In March 2011, Catherine was excited about the impending birth of her first grandchild, Molly. Just before she was born, doctors discovered Molly had Down syndrome and a hole in her heart.
The condition, known as complete atrioventricular canal defect (CAVC), is a severe congenital heart defect. While a normal heart has four distinct chambers that work together to process and deliver blood to the body, in children with CAVC, there’s a hole where the chambers intersect — affecting blood flow throughout the entire body.
Her family knew Molly needed specialized care and insisted she be transferred to The Children’s Hospital of Philadelphia.
Marking the big moments — and the small
Catherine was worried about her first grandchild’s fragile condition. But she found comfort knowing Molly was in one of the nation’s top-ranked newborn intensive care units and being treated by world-renowned cardiac and neonatal doctors.

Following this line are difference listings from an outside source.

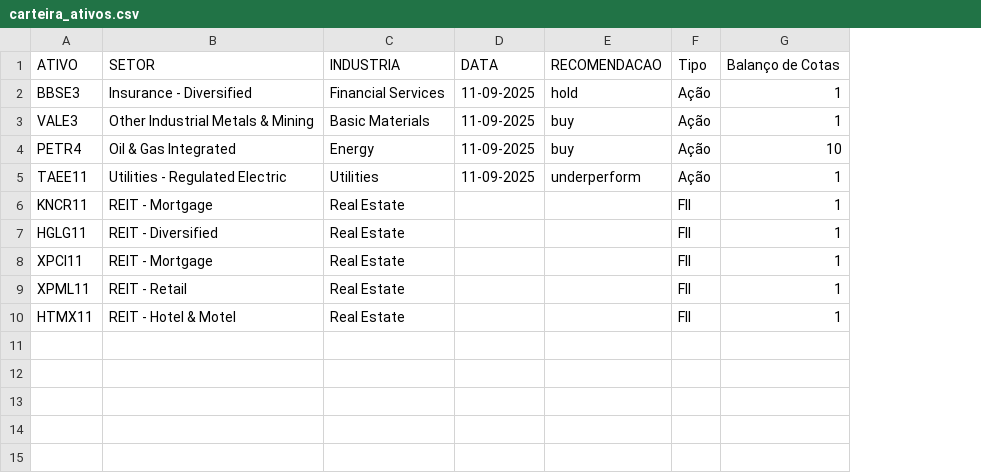
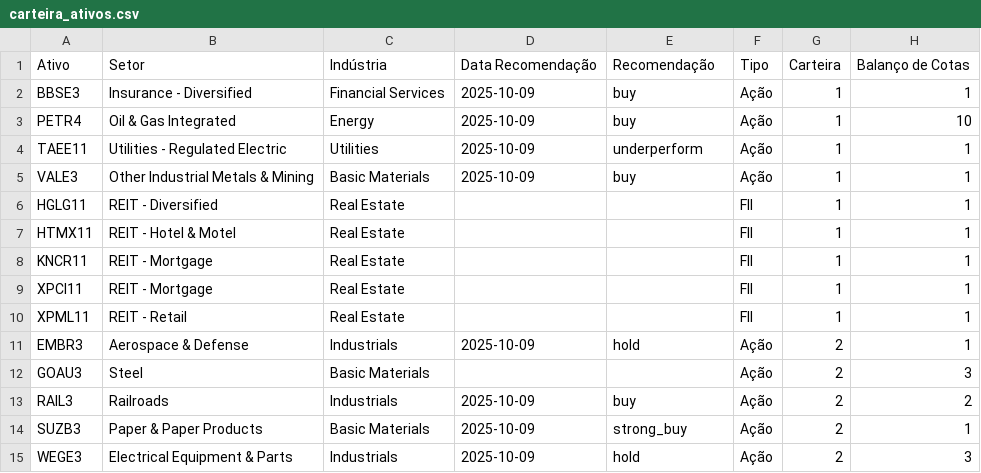
Before and after one commit to LuisHenrique7/Analise-Financeira, a CSV file: Dados Modelados/carteira_ativos.csv, drawn as a sheet; removed rows and columns are numbered as before the commit, all else as after; the diff names each change by its address in the sheet, - before the commit and + after, or states it on an @@ line.

Commit message:
Cria página Comparativo entre carteiras

```diff
--- a/Dados Modelados/carteira_ativos.csv
+++ b/Dados Modelados/carteira_ativos.csv
-column D, row 2: 11-09-2025; rows 4-5: 11-09-2025 | 11-09-2025
+column D, rows 2-4: all 2025-10-09
+column G, rows 2-4: all 1; rows 8-10: all 1
-row 1: ATIVO | SETOR | INDUSTRIA | DATA | RECOMENDACAO | Tipo | Balanço de Cotas
+row 1: Ativo | Setor | Indústria | Data Recomendação | Recomendação | Tipo | Carteira | Balanço de Cotas
-E2: hold
+E2: buy
@@ row 3 moved to row 5: VALE3 @@
@@ row 7 moved to row 6: HGLG11 @@
@@ row 10 moved to row 7: HTMX11 @@
+row 11: EMBR3 | Aerospace & Defense | Industrials | 2025-10-09 | hold | Ação | 2 | 1
+row 12: GOAU3 | Steel | Basic Materials |  |  | Ação | 2 | 3
+row 13: RAIL3 | Railroads | Industrials | 2025-10-09 | buy | Ação | 2 | 2
+row 14: SUZB3 | Paper & Paper Products | Basic Materials | 2025-10-09 | strong_buy | Ação | 2 | 1
+row 15: WEGE3 | Electrical Equipment & Parts | Industrials | 2025-10-09 | hold | Ação | 2 | 3
```
Also changed, not shown: Aquisições.csv, Dados Modelados/Dividendos Recebidos.csv, 16 other files.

The “little things” made all the difference for Catherine, Molly and their family during Molly’s 24-day stay in CHOP’s Newborn/Infant Intensive Care Unit (N/IICU). They were encouraged by the upbeat atmosphere and positive attitude of the staff — even during trying times.
The days after Molly’s admission to CHOP were tumultuous as her condition fluctuated and doctors discussed treatment plans with Molly’s family.
With so many big decisions underway, one small thing that was overlooked is a standard for many new parents — taking their child’s hand and foot prints.
Sensitive to the situation, a child life specialist noticed this was upsetting to Molly’s mom, so she made arrangements for Molly’s hand and foot prints to be made once she left the N/IICU.
CHOP’s Child Life, Education and Creative Arts Therapy came through again near Molly’s discharge. Her family was hoping to take Molly home on Easter Sunday — which was also her mom’s birthday. But the date of Molly’s release was delayed. Knowing that spending a birthday at the hospital — and on a holiday — would be disheartening for Molly’s mom, one of the child life specialists made a “Happy Birthday” sign and sent it to her.
The small gesture of kindness made a huge impact on Molly’s family. It was indicative of how exceptionally special the Child Life Department is, Catherine says.
Molly’s grandmother was touched to see her own daughter feel such joy as a new mother. Catherine, her husband Dennis, and the entire family are forever grateful to CHOP and the exceptional team in the Child Life, Education and Creative Arts Therapy.